(Available data)
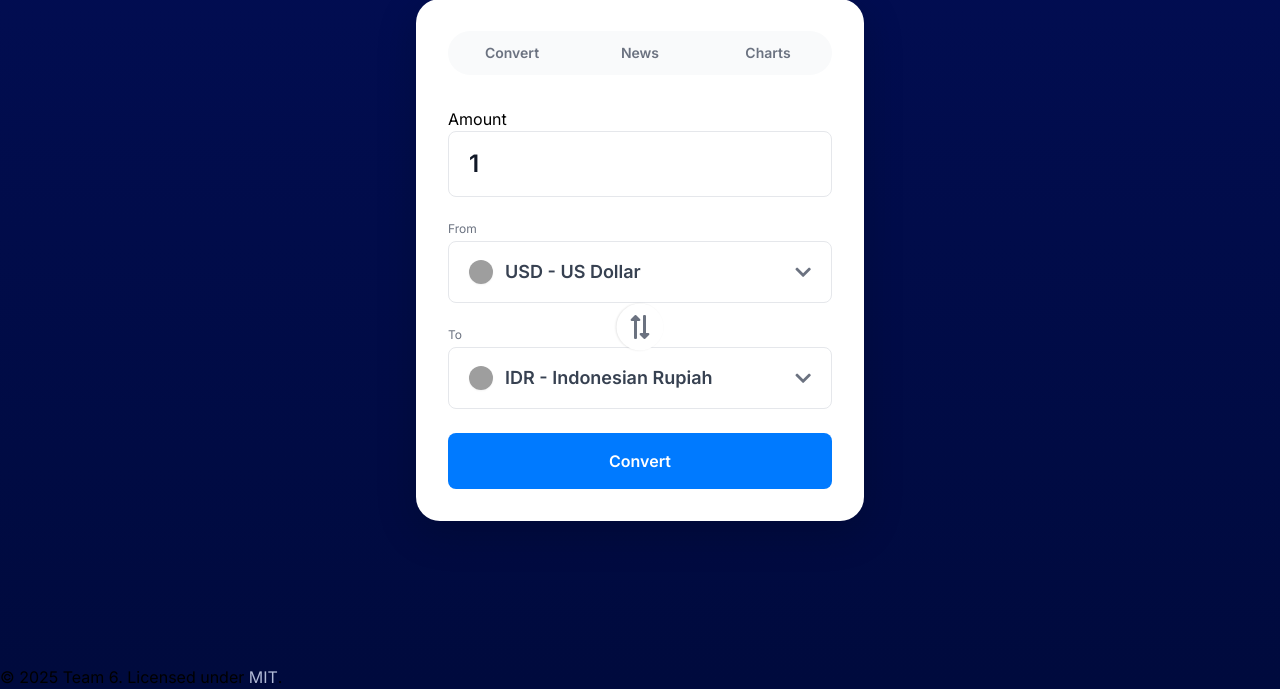
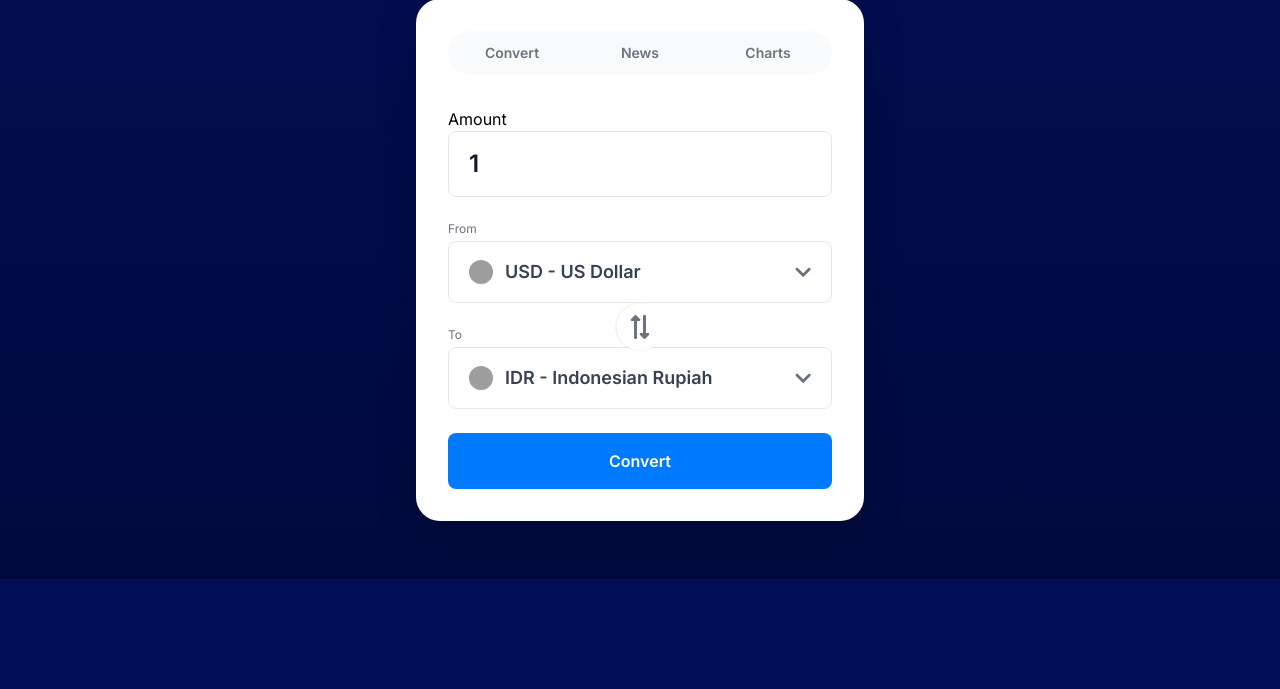
Before and after one commit to Suk1yu/Currency-, a Flask app: page / in a window 1280 px wide. Shown: the part 221-910 px from the top of the page. After the commit the page ends 800 px from the top, so only its background shows below. Run offline with Flask 3, Linux system fonts and the light colour scheme; some libraries are stand-ins or nearby versions; grey boxes are pictures that could not be loaded.

Commit message:
Update index.html

```diff
--- a/templates/index.html
+++ b/templates/index.html
@@ -269,13 +269,5 @@
     </section>
   </main>
   <script src="/static/O.js"></script>
-      <footer>
-        <p>
-            <a class="flex-grow flex flex-col items-center px-6 pt-6 pb-12" href="https://github.com/Suk1yu" aria-label="GitHub profile" rel="noopener" target="_blank">
-                <i class="fa-brands fa-github"></i>
-            </a>
-        </p>
-        <p>&copy; 2025 Team 6. Licensed under <a class="text-[#b0b9d6] text-base mb-10 max-w-xs text-center drop-shadow-sm select-none" href="https://opensource.org/licenses/MIT" target="_blank" rel="noopener">MIT</a>.</p>
-      </footer>
 </body>
 </html>
```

(Your task) The copy must reproduce the listing above verbatim and contain no pictures.

(Written answer)
Before and after one commit to Suk1yu/Currency-, a Flask app: page / in a window 1280 px wide. Shown: the part 221-910 px from the top of the page. After the commit the page ends 800 px from the top, so only its background shows below. Run offline with Flask 3, Linux system fonts and the light colour scheme; some libraries are stand-ins or nearby versions; grey boxes are pictures that could not be loaded.

Commit message:
Update index.html

```diff
--- a/templates/index.html
+++ b/templates/index.html
@@ -269,13 +269,5 @@
     </section>
   </main>
   <script src="/static/O.js"></script>
-      <footer>
-        <p>
-            <a class="flex-grow flex flex-col items-center px-6 pt-6 pb-12" href="https://github.com/Suk1yu" aria-label="GitHub profile" rel="noopener" target="_blank">
-                <i class="fa-brands fa-github"></i>
-            </a>
-        </p>
-        <p>&copy; 2025 Team 6. Licensed under <a class="text-[#b0b9d6] text-base mb-10 max-w-xs text-center drop-shadow-sm select-none" href="https://opensource.org/licenses/MIT" target="_blank" rel="noopener">MIT</a>.</p>
-      </footer>
 </body>
 </html>
```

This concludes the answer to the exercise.